■ **Your instructions**
Without changing a character, return the entries, but not the images they hold.

■ **Supplied material**
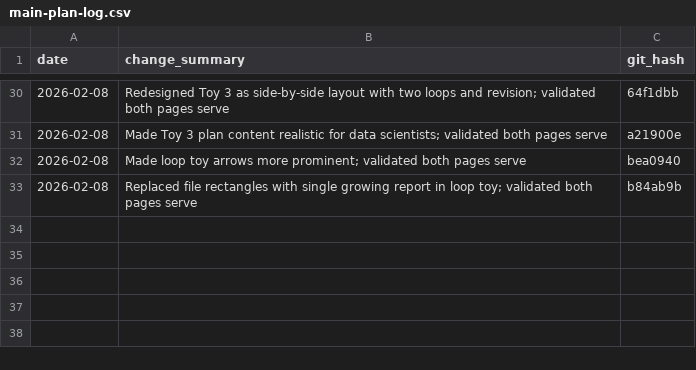
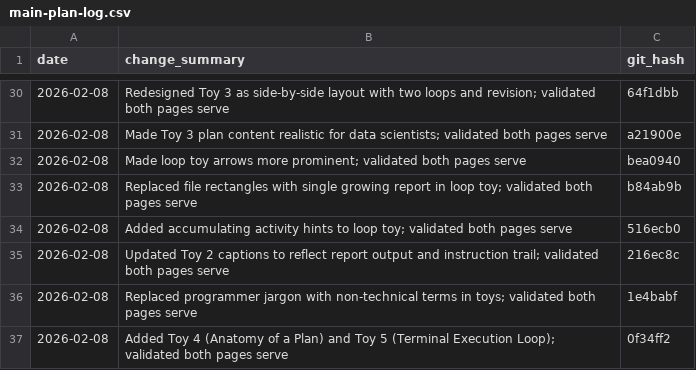
Before and after one commit to drpedapati/irl-template, a CSV file: plans/main-plan-log.csv, drawn as a sheet; only a part is shown, gaps mark what is left out.

```diff
--- a/plans/main-plan-log.csv
+++ b/plans/main-plan-log.csv
@@ -33 +33,5 @@ date,change_summary,git_hash
 2026-02-08,Replaced file rectangles with single growing report in loop toy; validated both pages serve,b84ab9b
+2026-02-08,Added accumulating activity hints to loop toy; validated both pages serve,516ecb0
+2026-02-08,Updated Toy 2 captions to reflect report output and instruction trail; validated both pages serve,216ec8c
+2026-02-08,Replaced programmer jargon with non-technical terms in toys; validated both pages serve,1e4babf
+2026-02-08,Added Toy 4 (Anatomy of a Plan) and Toy 5 (Terminal Execution Loop); validated both pages serve,0f34ff2
```
Also changed, not shown: 1 other file.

■ **Final answer**
Before and after one commit to drpedapati/irl-template, a CSV file: plans/main-plan-log.csv, drawn as a sheet; only a part is shown, gaps mark what is left out.

```diff
--- a/plans/main-plan-log.csv
+++ b/plans/main-plan-log.csv
@@ -33 +33,5 @@ date,change_summary,git_hash
 2026-02-08,Replaced file rectangles with single growing report in loop toy; validated both pages serve,b84ab9b
+2026-02-08,Added accumulating activity hints to loop toy; validated both pages serve,516ecb0
+2026-02-08,Updated Toy 2 captions to reflect report output and instruction trail; validated both pages serve,216ec8c
+2026-02-08,Replaced programmer jargon with non-technical terms in toys; validated both pages serve,1e4babf
+2026-02-08,Added Toy 4 (Anatomy of a Plan) and Toy 5 (Terminal Execution Loop); validated both pages serve,0f34ff2
```
Also changed, not shown: 1 other file.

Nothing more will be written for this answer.